Every Saturday and Sunday morning, a handful of doughnuts in several varieties are fried up at Thomas Keller’s Bouchon Bistro before it opens for lunch. They are served (very quickly) at his next-door bakery. At about $3 each, they’re not cheap, but the rich confections of brioche-like, buttery dough filled with fresh-made, seasonal preserves demonstrate creative ingenuity and an adherence to only fresh, seasonal ingredients. The end result is something the country’s most renowned chef can be proud to tack his name to.
Wake up early and get to Loyless in the morning, because when this places sells out of doughnuts, they close — and they always sell out before noon. This southern Alabama landmark is family-owned and no-frills, and the doughnuts are handmade every morning by the husband and wife duo of owners Eva and Garland Loyless. Loyless represents a dying breed; it’s Americana at its finest. Keep it simple and opt for a chocolate-glazed: it’ll be warm, soft, and comforting.

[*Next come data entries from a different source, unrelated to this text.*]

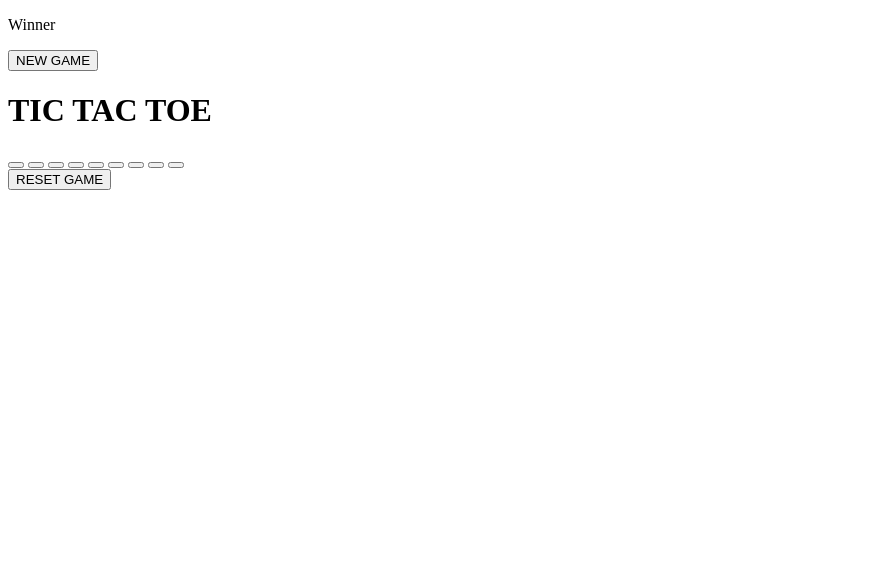
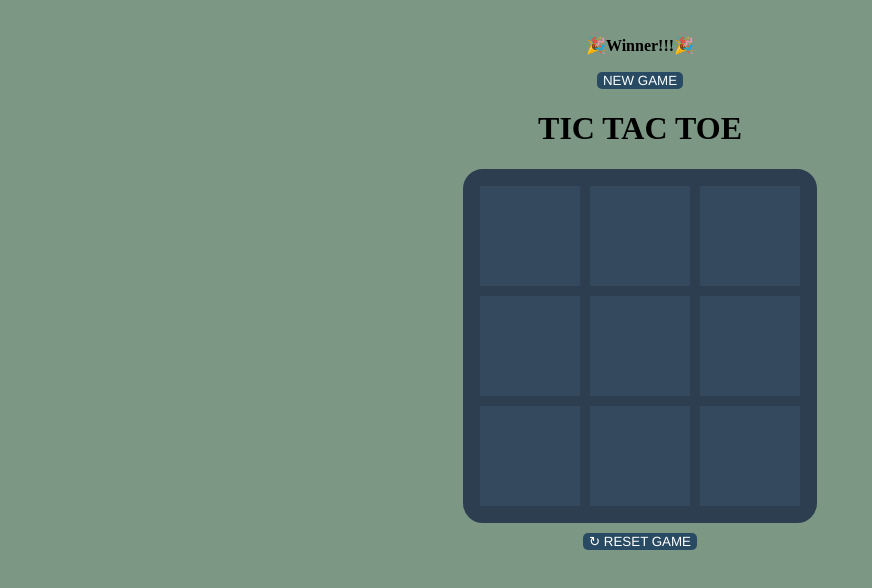
Before and after one commit to shubhammoreeee/tiktactoe, a plain HTML site: page index.html in a window 1280 px wide. Shown: the whole page, without its empty margins (0-872 px from the left). Drawn offline with Linux system fonts and the light colour scheme.

Commit message:
css partial done

```diff
--- a/index.html
+++ b/index.html
@@ -3,29 +3,29 @@
 <head>
     <meta charset="UTF-8">
     <meta name="viewport" content="width=device-width, initial-scale=1.0">
-    <title>Tic Tac Toe</title>
+    <title >Tic Tac Toe</title>
     <link rel="stylesheet" href="style.css">
 </head>
-<body>
+<body class="main">
     <div>
-        <p>Winner</p>
-        <button>NEW GAME</button>
+        <p>&#127881Winner!!!&#127881</p>
+        <button class="new">NEW GAME</button>
     </div>
     <div>
         <h1>TIC TAC TOE</h1>
-        <div>
-            <button></button>
-            <button></button>
-            <button></button>
-            <button></button>
-            <button></button>
-            <button></button>
-            <button></button>
-            <button></button>
-            <button></button>
+        <div class="game-grid">
+            <button class="box"></button>
+            <button class="box"></button>
+            <button class="box"></button>
+            <button class="box"></button>
+            <button class="box"></button>
+            <button class="box"></button>
+            <button class="box"></button>
+            <button class="box"></button>
+            <button class="box"></button>
         </div>
         <div>
-            <button>RESET GAME</button>
+            <button class="reset">↻ RESET GAME</button>
         </div>
     </div>
 </body>
--- a/style.css
+++ b/style.css
@@ -0,0 +1,46 @@
+.game-grid{
+        border-radius: 20px;
+        display: grid;
+        grid-template-columns: 1fr 1fr 1fr;
+        grid-template-rows: 1fr 1fr 1fr;
+        gap:0px;
+        justify-self: center;
+        padding: 10px;
+        border: 2px solid #2c3e50;
+        background-color: #2c3e50;
+    }
+    .box{
+        border: 2px solid #34495e;
+        height: 100px;
+        width: 100px;
+        margin: 5px;
+        background-color: #34495e;
+        font-weight: bold;
+    }
+    .main{
+        text-align: center;
+        padding: 10px;
+        margin: 10px;
+    }
+    p{
+        color: black;
+        font-weight: bold;
+    }
+    .new{
+        border: 0px;
+        color: white;
+        background-color: #284b63;
+        border-radius: 5px;
+        font-family:'Franklin Gothic Medium', 'Arial Narrow', Arial, sans-serif;
+    }
+    .reset{
+        border: 0px;
+        color: white;
+        background-color: #284b63;
+        margin: 10px;
+        border-radius: 5px;
+        font-family:'Franklin Gothic Medium', 'Arial Narrow', Arial, sans-serif;
+    }
+    body{
+        background-color: #7c9885;
+    }
```
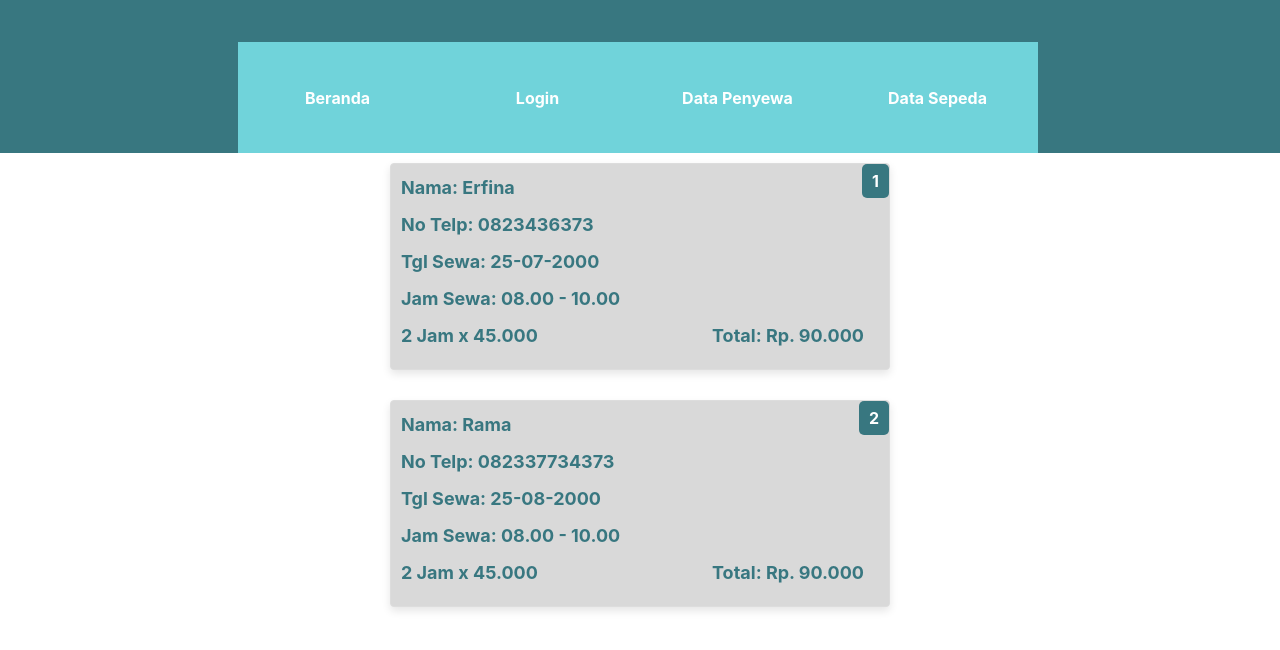
After one commit to Risawulan/sepeda-listrik-ci3, a CodeIgniter app: page /sepeda-listrik/admin/data_penyewa in a window 1280 px wide. The commit adds this page. Shown: the top 650 px of the page. Run offline with CodeIgniter, Linux system fonts and the light colour scheme.

```diff
--- /dev/null
+++ b/application/controllers/Admin.php
@@ -0,0 +1,24 @@
+<?php
+defined('BASEPATH') OR exit('No direct script access allowed');
+ class Admin extends CI_Controller{
+    public function index(){
+        $this->load->view('admin/template_admin/header');
+        $this->load->view('admin/index');
+        $this->load->view('admin/template_admin/footer');
+    }
+    public function login(){
+        $this->load->view('admin/template_admin/header');
+        $this->load->view('admin/login');
+        $this->load->view('admin/template_admin/footer');
+    }
+    public function data_penyewa(){
+        $this->load->view('admin/template_admin/header');
+        $this->load->view('admin/data_penyewa');
+        $this->load->view('admin/template_admin/footer');
+    }
+    public function data_sepeda(){
+        $this->load->view('admin/template_admin/header');
+        $this->load->view('admin/data_sepeda');
+        $this->load->view('admin/template_admin/footer');
+    }
+ }
--- /dev/null
+++ b/application/views/admin/data_penyewa.php
@@ -0,0 +1,73 @@
+<style>
+    .container {
+        display: flex;
+        flex-direction: column;
+        justify-content: center;
+        align-items: center;
+    }
+
+    .card {
+        color: #387780;
+        margin-top: 10px;
+        border: 1px solid #ddd;
+        padding: 10px;
+        width: 500px;
+        background-color: #D9D9D9;
+        box-shadow: 0 4px 8px rgba(0, 0, 0, 0.1);
+        display: flex;
+        flex-direction: column;
+        align-items: flex-start;
+        position: relative;
+        margin-bottom: 20px;
+    }
+
+    .card-number {
+        position: absolute;
+        top: 0;
+        right: 0;
+        background-color: #387780;
+        color: #fff;
+        padding: 5px 10px;
+        border-radius: 5px;
+        font-weight: bold;
+    }
+
+    .grid-item {
+        margin-bottom: 10px;
+        font-size: 18px;
+        font-weight: bold;
+    }
+
+    .row {
+        display: flex;
+        width: 100%;
+    }
+
+    .row .grid-item:last-child {
+        margin-left: auto;
+    }
+</style>
+<div class="container">
+    <div class="card">
+        <div class="card-number">1</div>
+        <div class="grid-item">Nama: Erfina</div>
+        <div class="grid-item">No Telp: 0823436373</div>
+        <div class="grid-item">Tgl Sewa: 25-07-2000</div>
+        <div class="grid-item">Jam Sewa: 08.00 - 10.00</div>
+        <div class="row">
+            <div class="grid-item" style="margin-left: 15px;">2 Jam x 45.000 </div>
+            <div class="grid-item">Total: Rp. 90.000 </div>
+        </div>
+    </div>
+    <div class="card">
+        <div class="card-number">2</div>
+        <div class="grid-item">Nama: Rama</div>
+        <div class="grid-item">No Telp: 082337734373</div>
+        <div class="grid-item">Tgl Sewa: 25-08-2000</div>
+        <div class="grid-item">Jam Sewa: 08.00 - 10.00</div>
+        <div class="row">
+            <div class="grid-item" style="margin-left: 15px;">2 Jam x 45.000 </div>
+            <div class="grid-item">Total: Rp. 90.000 </div>
+        </div>
+    </div>
+</div>
--- /dev/null
+++ b/application/views/admin/template_admin/footer.php
@@ -0,0 +1,3 @@
+</div>
+</body>
+</html>
--- /dev/null
+++ b/application/views/admin/template_admin/header.php
@@ -0,0 +1,24 @@
+<!DOCTYPE html>
+<html lang="en">
+<head>
+    <meta charset="UTF-8">
+    <meta name="viewport" content="width=device-width, initial-scale=1.0">
+    <title>Home</title>
+    <link rel="stylesheet" href="https://cdn.jsdelivr.net/npm/bootstrap@4.6.2/dist/css/bootstrap.min.css" integrity="sha384-xOolHFLEh07PJGoPkLv1IbcEPTNtaed2xpHsD9ESMhqIYd0nLMwNLD69Npy4HI+N" crossorigin="anonymous">
+    <link rel="stylesheet" href="<?=base_url('public/css/style.css');?>">
+</head>
+<body>
+<nav class="navbar navbar-expand-lg justify-content-center">
+  <button class="navbar-toggler" type="button" data-toggle="collapse" data-target="#navbarNavAltMarkup" aria-controls="navbarNavAltMarkup" aria-expanded="false" aria-label="Toggle navigation">
+    <span class="navbar-toggler-icon"></span>
+  </button>
+  <div class="collapse navbar-collapse mt-auto justify-content-center" id="navbarNavAltMarkup">
+    <div class="navbar-nav">
+      <a class="nav-link active" href="<?=base_url('admin');?>">Beranda <span class="sr-only">(current)</span></a>
+      <a class="nav-link" href="<?=base_url('admin/login');?>">Login</a>
+      <a class="nav-link" href="<?=base_url('admin/data_penyewa');?>">Data Penyewa</a>
+      <a class="nav-link" href="<?=base_url('admin/data_sepeda');?>">Data Sepeda</a>
+    </div>
+  </div>
+</nav>
+<div class="container">
--- a/application/views/tipe.php
+++ b/application/views/tipe.php
@@ -3,8 +3,10 @@
         <h3>Pilih Sepeda Listrik Yang Kalian Inginkan</h3>
     </div>
        <div class="row justify-content-center">
+
+       <?php foreach($sepeda as $data) : ?>
            <div class="card mr-2 col-md-3">
-                <div class="card-header">Sepeda Pedal id 001</div>
+                <div class="card-header"><?=$data->nama_sepeda;?></div>
                 <div class="card-body">
                     <img src="<?=base_url('public/img/sp1.png')?>" style="height:200px; 100px;" alt="">
                     <p>Sewa sepeda listrik keliling jogja <br>
@@ -16,6 +18,7 @@
                     <button class="btn btn-primary w-100">PILIH</button>
                 </div>
            </div>
+        <?php endforeach; ?>
            <div class="card mr-2 col-md-3">
                 <div class="card-header">Sepeda Pedal id 002</div>
                 <div class="card-body">
```
Also changed, not shown: application/controllers/Home.php (+9 -1 lines), application/controllers/User.php (added, +43 -0 lines), application/models/Produk_model.php (added, +11 -0 lines), application/models/User_model.php (added, +16 -0 lines), application/views/admin/Login.php (added, +22 -0 lines), application/views/admin/data_sepeda.php (added, +64 -0 lines), application/views/admin/index.php (added, +11 -0 lines), application/views/register.php (added, +32 -0 lines).
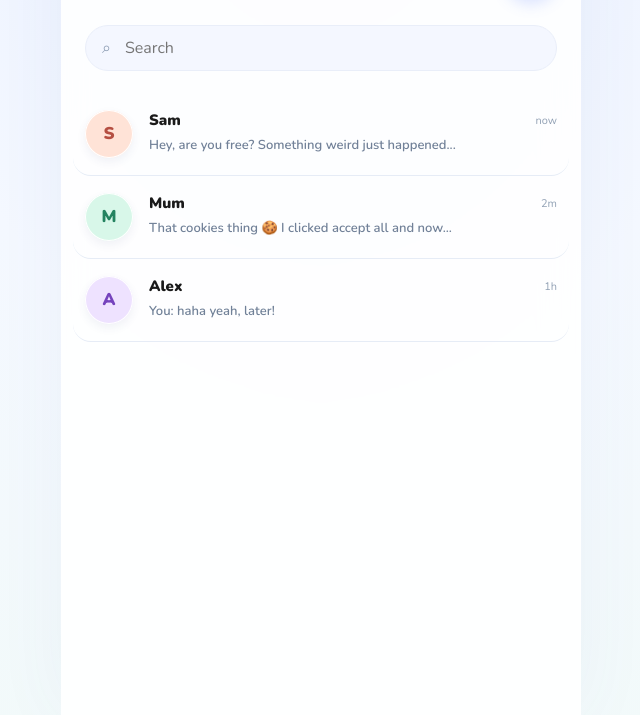
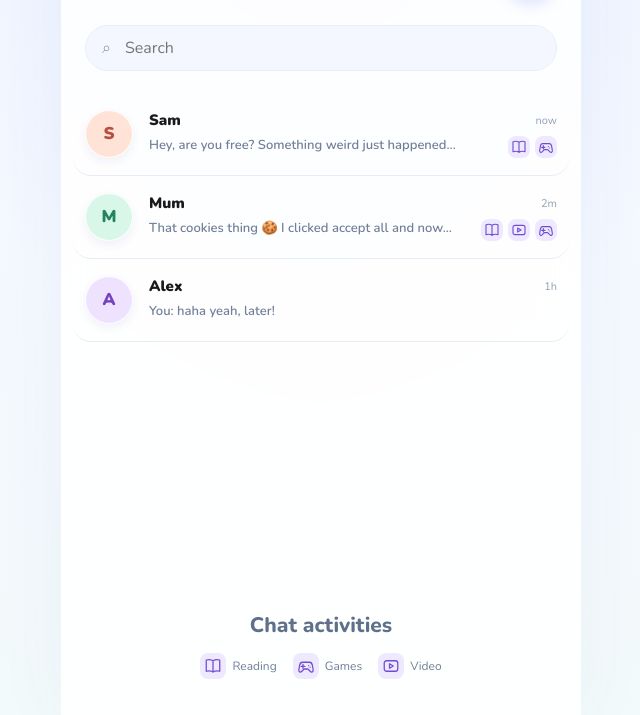
Before and after one commit to guilhermedcampos/private-space, a plain HTML site: page messages.html in a window 1280 px wide. Shown: the part 85-800 px from the top of the page, without its empty margins (319-959 px from the left). Drawn offline with nearby package versions, Linux system fonts and the light colour scheme.

Commit message:
Icons to chat

```diff
--- a/messages.html
+++ b/messages.html
@@ -6,6 +6,31 @@
   <title>Messages | Private Space</title>
 
   <link rel="stylesheet" href="style.css">
+  <style>
+    .messages-app { display: flex; flex-direction: column; }
+    .conversation { position: relative; }
+    .conversation-activities { position: absolute; right: 12px; bottom: 17px; display: flex; gap: 5px; }
+    .conversation:has(.conversation-activities) .preview { padding-right: 81px; }
+    .conversation:has(.conversation-activities > :last-child:nth-child(2)) .preview { padding-right: 54px; }
+    .conversation-activities .activity-icon { width: 22px; height: 22px; }
+    .conversation-activities .activity-icon svg { width: 16px; height: 16px; }
+    .activity-icon {
+      display: inline-flex;
+      align-items: center;
+      justify-content: center;
+      width: 26px;
+      height: 26px;
+      border-radius: 8px;
+      background: #eee9ff;
+      color: #714ed0;
+      flex-shrink: 0;
+    }
+    .activity-icon svg { width: 18px; height: 18px; fill: none; stroke: currentColor; stroke-width: 1.7; stroke-linecap: round; stroke-linejoin: round; }
+    .activity-legend { margin-top: auto; padding-top: 32px; color: #718198; font-size: 12px; }
+    .activity-legend p { margin: 0 0 10px; text-align: center; font-weight: 800; }
+    .activity-legend-items { display: flex; flex-wrap: wrap; justify-content: center; gap: 16px; }
+    .activity-legend-items > span { display: inline-flex; align-items: center; gap: 6px; }
+  </style>
 
   <link rel="preconnect" href="https://fonts.googleapis.com">
   <link rel="preconnect" href="https://fonts.gstatic.com" crossorigin>
@@ -13,6 +38,21 @@
 </head>
 
 <body class="app-body">
+  <svg xmlns="http://www.w3.org/2000/svg" width="0" height="0" aria-hidden="true" style="position: absolute; overflow: hidden;">
+    <defs>
+      <symbol id="icon-reading" viewBox="0 0 24 24">
+        <path d="M12 5c-3-2-6-2-9-1v15c3-1 6-1 9 1 3-2 6-2 9-1V4c-3-1-6-1-9 1Zm0 0v15"/>
+      </symbol>
+      <symbol id="icon-games" viewBox="0 0 24 24">
+        <path d="M7 7h10c2 0 3 2 3.5 4l1 6c.4 3-2 4-4 2l-3-3h-5l-3 3c-2 2-4.4 1-4-2l1-6C4 9 5 7 7 7Z"/>
+        <path d="M8 10v5m-2.5-2.5h5m5-1h.01m2 2h.01"/>
+      </symbol>
+      <symbol id="icon-video" viewBox="0 0 24 24">
+        <rect x="3" y="5" width="18" height="14" rx="3"/>
+        <path d="m10 9 5 3-5 3Z"/>
+      </symbol>
+    </defs>
+  </svg>
 
   <main class="messages-app">
 
@@ -42,6 +82,10 @@
           </div>
           <p class="preview">Hey, are you free? Something weird just happened...</p>
         </div>
+        <div class="conversation-activities">
+          <span class="activity-icon" role="img" aria-label="Reading" title="Reading"><svg aria-hidden="true"><use href="#icon-reading"/></svg></span>
+          <span class="activity-icon" role="img" aria-label="Games" title="Games"><svg aria-hidden="true"><use href="#icon-games"/></svg></span>
+        </div>
       </a>
 
       <a class="conversation" href="chats/mum.html">
@@ -52,6 +96,11 @@
             <span class="time">2m</span>
           </div>
           <p class="preview">That cookies thing 🍪 I clicked accept all and now...</p>
+        </div>
+        <div class="conversation-activities">
+          <span class="activity-icon" role="img" aria-label="Reading" title="Reading"><svg aria-hidden="true"><use href="#icon-reading"/></svg></span>
+          <span class="activity-icon" role="img" aria-label="Video" title="Video"><svg aria-hidden="true"><use href="#icon-video"/></svg></span>
+          <span class="activity-icon" role="img" aria-label="Games" title="Games"><svg aria-hidden="true"><use href="#icon-games"/></svg></span>
         </div>
       </a>
 
@@ -68,6 +117,15 @@
 
     </section>
 
+    <footer class="activity-legend" aria-label="Activity icon legend">
+      <p>Chat activities</p>
+      <div class="activity-legend-items">
+        <span><span class="activity-icon"><svg aria-hidden="true"><use href="#icon-reading"/></svg></span>Reading</span>
+        <span><span class="activity-icon"><svg aria-hidden="true"><use href="#icon-games"/></svg></span>Games</span>
+        <span><span class="activity-icon"><svg aria-hidden="true"><use href="#icon-video"/></svg></span>Video</span>
+      </div>
+    </footer>
+
   </main>
 
   <script src="script.js"></script>
```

This little shop, nestled into a cozy corner of Brooklyn’s Bedford-Stuyvesant neighborhood (there’s also a recently opened second location near Madison Square Park), is quietly turning out some spectacular doughnuts. The owners of Dough stick to yeast as opposed to cake doughnuts, and it’s a recipe that they’ve perfected. The key is freshness — freshly fried doughnuts are near-constantly brought out of the kitchen. The offerings change consistently, but never cease to surprise. Passion fruit, hibiscus, Earl Grey, blood orange, chocolate glazed… you might just have to return a few times before your cravings for these doughnuts will be satisfied. But they most likely never will be. If you see the lemon poppy doughnut on offer, make sure you buy a couple: big, light, fluffy, and bursting with bright, lemony goodness, one bite of these will put a smile on your face 100 percent of the time.
The unique orange-yellow doughnut that put Round Rock on the map gets its color from the high-quality fresh eggs that go into it. The recipes and ovens used to create these rings of perfection haven’t changed since the 1920s, and they sell for only 59 cents apiece. Forgo the "Texas Size" giant for the classic plain glazed. Simple and delicious.
While Doughnut Vault is not an easy place to score your doughnuts (they're only open until they sell out, which can take less than an hour), once you’ve made your precious purchase it’s nearly impossible not to leave the Doughnut Vault a very happy camper, in proud possession of the best doughnuts in America. The menu is gigantic, but narrow down your options to the cake doughnuts, which are surprisingly light and fresh. From there, your best bet is to keep it simple; a simple, sugary glaze will have you never looking at a cake doughnut the same way again.